Background: The coronavirus disease 2019 (COVID-19) pandemic is straining health care worldwide with >31 million confirmed cases. Currently, 1 in every 100 U.S. residents and 245,000 in New York City are confirmed positive. The Bronx, with high-risk comorbidities, due in part to socioeconomic factors, has seen disproportionately higher rates of COVID-19-related complications. Poor health care access is exacerbated as in-person visits now pose viral transmission risk. There has been limited discourse regarding widespread disparities underlying transitions to telemedicine. Methods: We review perspectives in recent literature on telemedicine and its potential within neurology. Results: While telemedicine has reduced strain on in-person visits, preliminary reflections highlight implementation successes and challenges. Conclusions: To provide effective care beyond this crisis, fundamental changes in training, technological accessibility, and health care policy are needed. We propose open access to telehealth training, screening of patient's potential technological inequities and socioeconomic insecurities, and advocacy to secure broad long-term access to telehealth care.

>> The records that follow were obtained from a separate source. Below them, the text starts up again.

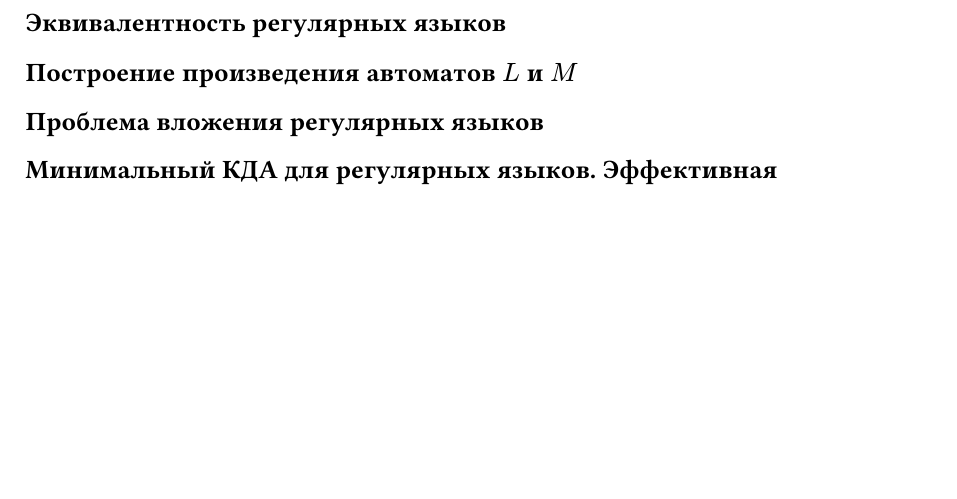
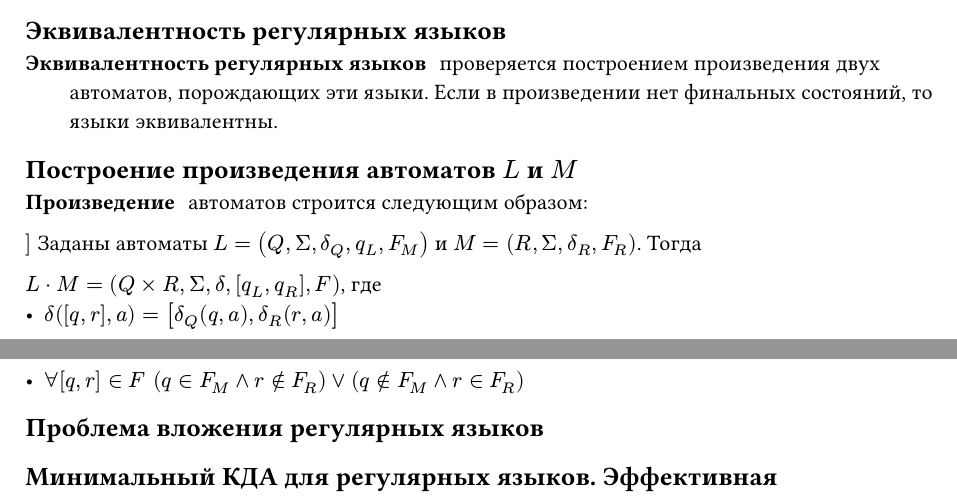
Before and after one commit to fast-57/formal-languages-exam-4sem, a Typst document (sections/07.typ): part of page 2 of 2 before the commit and two parts of pages 1 and 2 of 2 after it, the two joined at a grey line, cut so that both start at the same text, the shorter picture padded with empty space. Compiled offline with Typst 0.15.

Commit message:
add: equivalency of regular languages & product of automatons

```diff
--- a/sections/07.typ
+++ b/sections/07.typ
@@ -30,6 +30,10 @@
 
 == Эквивалентность регулярных языков
 
+/ Эквивалентность регулярных языков: проверяется построением произведения двух автоматов, порождающих эти языки. Если в произведении нет финальных состояний, то языки эквивалентны.
 
 == Построение произведения автоматов $L$ и $M$
 
+/ Произведение: автоматов строится следующим образом:
+
+$]$ Заданы автоматы $L = (Q, Sigma, delta_Q, q_L, F_M)$ и $M = (R, Sigma, delta_R, F_R)$. Тогда
```
Also changed, not shown: sections/07.typ (4 more changed lines).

Keywords: diversity; equity; health disparities; health policy; inclusion; medical ethics; structural and social determinants of health; telehealth; telemedicine.